Data for this exercise section start
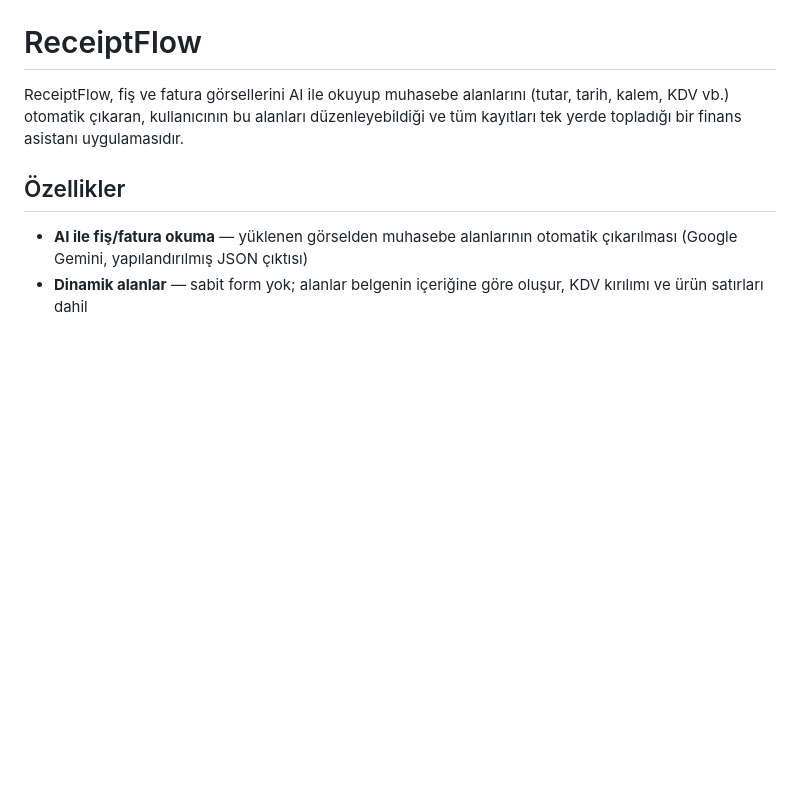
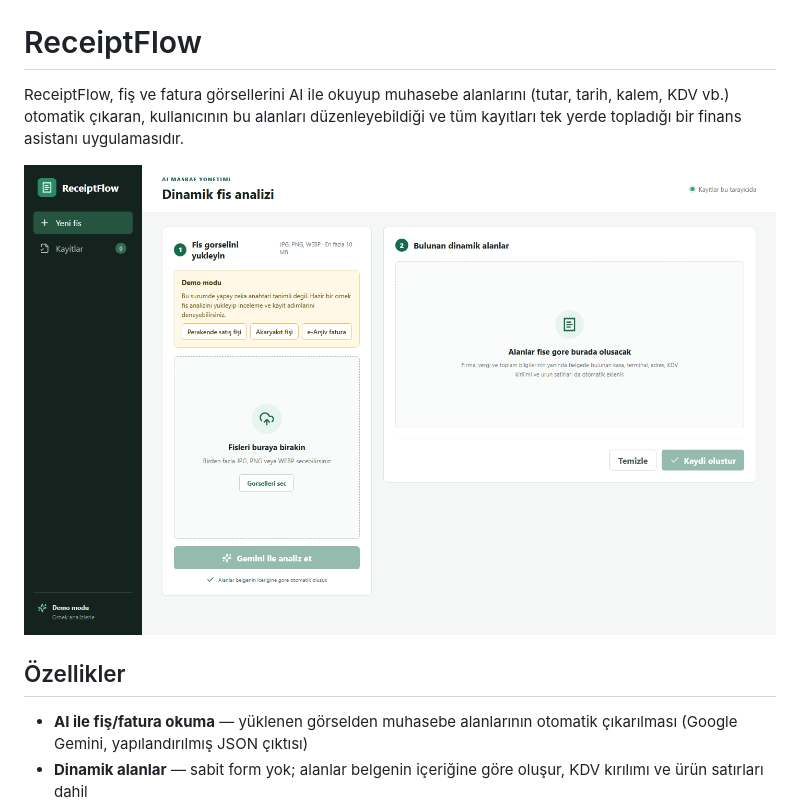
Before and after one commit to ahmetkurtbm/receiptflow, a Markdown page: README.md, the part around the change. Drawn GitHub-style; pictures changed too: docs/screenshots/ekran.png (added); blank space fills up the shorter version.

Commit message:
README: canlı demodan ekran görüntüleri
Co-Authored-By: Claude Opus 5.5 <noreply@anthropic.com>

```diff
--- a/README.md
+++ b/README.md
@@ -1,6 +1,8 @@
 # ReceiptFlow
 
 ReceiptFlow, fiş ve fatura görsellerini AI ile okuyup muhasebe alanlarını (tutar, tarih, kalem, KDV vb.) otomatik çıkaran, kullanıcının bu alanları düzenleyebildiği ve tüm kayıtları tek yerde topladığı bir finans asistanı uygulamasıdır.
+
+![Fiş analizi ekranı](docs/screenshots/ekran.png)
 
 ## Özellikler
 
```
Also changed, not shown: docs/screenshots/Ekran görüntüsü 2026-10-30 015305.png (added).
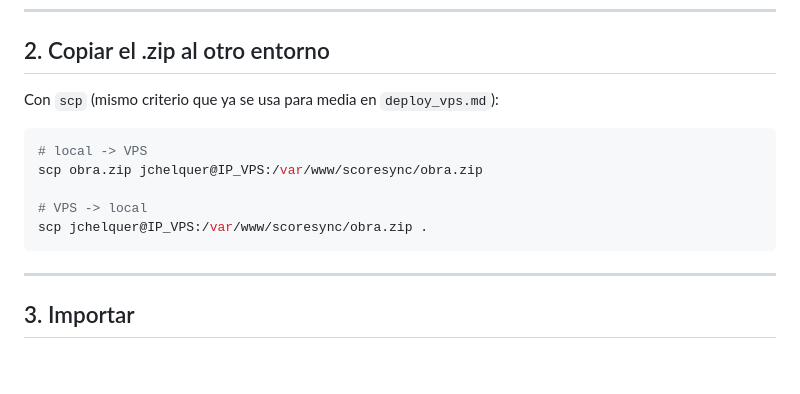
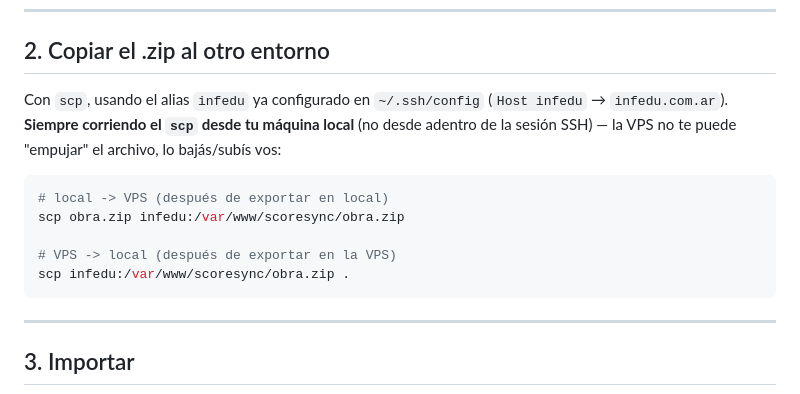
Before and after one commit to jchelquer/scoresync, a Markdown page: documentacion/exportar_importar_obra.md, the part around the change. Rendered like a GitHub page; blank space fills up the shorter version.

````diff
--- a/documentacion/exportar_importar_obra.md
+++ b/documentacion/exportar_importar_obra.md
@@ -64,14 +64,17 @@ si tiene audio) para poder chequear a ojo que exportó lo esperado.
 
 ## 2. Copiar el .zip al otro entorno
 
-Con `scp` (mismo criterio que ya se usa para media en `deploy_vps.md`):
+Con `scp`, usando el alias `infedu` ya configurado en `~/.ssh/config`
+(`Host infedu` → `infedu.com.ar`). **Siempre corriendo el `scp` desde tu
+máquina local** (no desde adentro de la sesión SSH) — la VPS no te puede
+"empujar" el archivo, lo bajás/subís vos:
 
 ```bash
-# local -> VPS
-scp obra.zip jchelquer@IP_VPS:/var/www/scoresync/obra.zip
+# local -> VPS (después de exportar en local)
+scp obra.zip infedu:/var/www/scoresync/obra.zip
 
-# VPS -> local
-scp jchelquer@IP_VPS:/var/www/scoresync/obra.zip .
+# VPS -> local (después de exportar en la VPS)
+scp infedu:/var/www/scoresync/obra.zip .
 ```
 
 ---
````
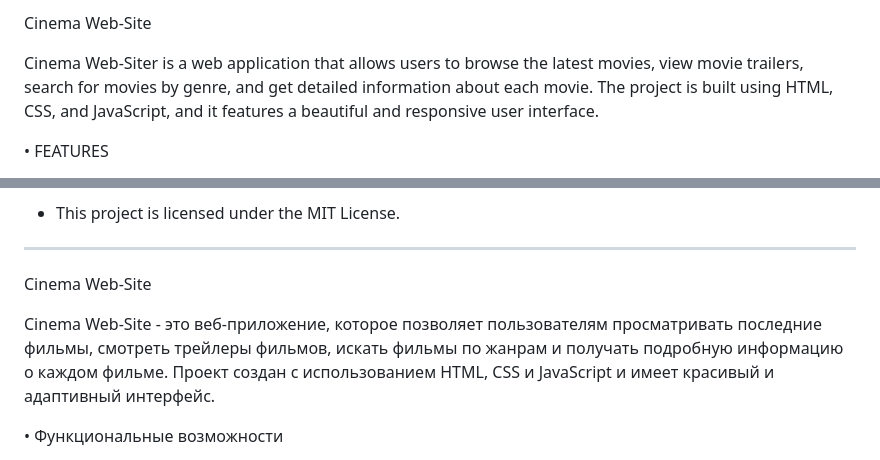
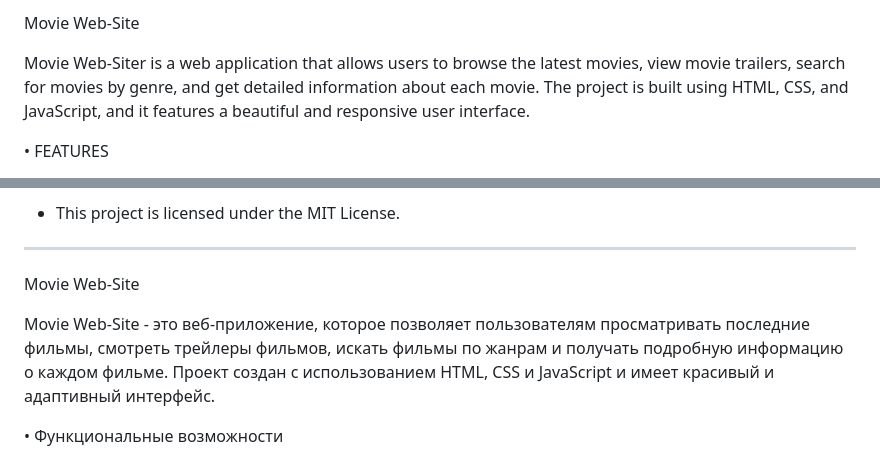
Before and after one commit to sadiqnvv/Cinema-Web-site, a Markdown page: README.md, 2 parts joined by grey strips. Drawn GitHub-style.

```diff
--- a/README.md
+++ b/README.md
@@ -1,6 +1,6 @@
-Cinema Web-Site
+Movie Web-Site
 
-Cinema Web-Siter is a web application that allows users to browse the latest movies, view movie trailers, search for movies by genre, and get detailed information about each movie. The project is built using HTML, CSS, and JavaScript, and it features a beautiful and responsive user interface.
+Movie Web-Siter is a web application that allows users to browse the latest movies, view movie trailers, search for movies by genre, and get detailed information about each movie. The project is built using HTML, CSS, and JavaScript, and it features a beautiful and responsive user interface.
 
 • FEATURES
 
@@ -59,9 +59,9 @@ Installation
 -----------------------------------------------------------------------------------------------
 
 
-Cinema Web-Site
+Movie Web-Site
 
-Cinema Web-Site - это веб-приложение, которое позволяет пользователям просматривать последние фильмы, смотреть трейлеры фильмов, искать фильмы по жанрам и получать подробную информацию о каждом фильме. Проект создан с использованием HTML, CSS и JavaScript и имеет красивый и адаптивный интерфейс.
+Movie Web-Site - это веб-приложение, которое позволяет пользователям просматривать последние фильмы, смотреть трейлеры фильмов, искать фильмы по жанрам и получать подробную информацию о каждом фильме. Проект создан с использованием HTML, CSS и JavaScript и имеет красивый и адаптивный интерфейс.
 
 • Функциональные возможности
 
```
Data for this exercise section end
Write the records above out again exactly, but not the pictures.

Before and after one commit to ahmetkurtbm/receiptflow, a Markdown page: README.md, the part around the change. Drawn GitHub-style; pictures changed too: docs/screenshots/ekran.png (added); blank space fills up the shorter version.

Commit message:
README: canlı demodan ekran görüntüleri
Co-Authored-By: Claude Opus 5.5 <noreply@anthropic.com>

```diff
--- a/README.md
+++ b/README.md
@@ -1,6 +1,8 @@
 # ReceiptFlow
 
 ReceiptFlow, fiş ve fatura görsellerini AI ile okuyup muhasebe alanlarını (tutar, tarih, kalem, KDV vb.) otomatik çıkaran, kullanıcının bu alanları düzenleyebildiği ve tüm kayıtları tek yerde topladığı bir finans asistanı uygulamasıdır.
+
+![Fiş analizi ekranı](docs/screenshots/ekran.png)
 
 ## Özellikler
 
```
Also changed, not shown: docs/screenshots/Ekran görüntüsü 2026-10-30 015305.png (added).
Before and after one commit to jchelquer/scoresync, a Markdown page: documentacion/exportar_importar_obra.md, the part around the change. Rendered like a GitHub page; blank space fills up the shorter version.

````diff
--- a/documentacion/exportar_importar_obra.md
+++ b/documentacion/exportar_importar_obra.md
@@ -64,14 +64,17 @@ si tiene audio) para poder chequear a ojo que exportó lo esperado.
 
 ## 2. Copiar el .zip al otro entorno
 
-Con `scp` (mismo criterio que ya se usa para media en `deploy_vps.md`):
+Con `scp`, usando el alias `infedu` ya configurado en `~/.ssh/config`
+(`Host infedu` → `infedu.com.ar`). **Siempre corriendo el `scp` desde tu
+máquina local** (no desde adentro de la sesión SSH) — la VPS no te puede
+"empujar" el archivo, lo bajás/subís vos:
 
 ```bash
-# local -> VPS
-scp obra.zip jchelquer@IP_VPS:/var/www/scoresync/obra.zip
+# local -> VPS (después de exportar en local)
+scp obra.zip infedu:/var/www/scoresync/obra.zip
 
-# VPS -> local
-scp jchelquer@IP_VPS:/var/www/scoresync/obra.zip .
+# VPS -> local (después de exportar en la VPS)
+scp infedu:/var/www/scoresync/obra.zip .
 ```
 
 ---
````
Before and after one commit to sadiqnvv/Cinema-Web-site, a Markdown page: README.md, 2 parts joined by grey strips. Drawn GitHub-style.

```diff
--- a/README.md
+++ b/README.md
@@ -1,6 +1,6 @@
-Cinema Web-Site
+Movie Web-Site
 
-Cinema Web-Siter is a web application that allows users to browse the latest movies, view movie trailers, search for movies by genre, and get detailed information about each movie. The project is built using HTML, CSS, and JavaScript, and it features a beautiful and responsive user interface.
+Movie Web-Siter is a web application that allows users to browse the latest movies, view movie trailers, search for movies by genre, and get detailed information about each movie. The project is built using HTML, CSS, and JavaScript, and it features a beautiful and responsive user interface.
 
 • FEATURES
 
@@ -59,9 +59,9 @@ Installation
 -----------------------------------------------------------------------------------------------
 
 
-Cinema Web-Site
+Movie Web-Site
 
-Cinema Web-Site - это веб-приложение, которое позволяет пользователям просматривать последние фильмы, смотреть трейлеры фильмов, искать фильмы по жанрам и получать подробную информацию о каждом фильме. Проект создан с использованием HTML, CSS и JavaScript и имеет красивый и адаптивный интерфейс.
+Movie Web-Site - это веб-приложение, которое позволяет пользователям просматривать последние фильмы, смотреть трейлеры фильмов, искать фильмы по жанрам и получать подробную информацию о каждом фильме. Проект создан с использованием HTML, CSS и JavaScript и имеет красивый и адаптивный интерфейс.
 
 • Функциональные возможности
 
```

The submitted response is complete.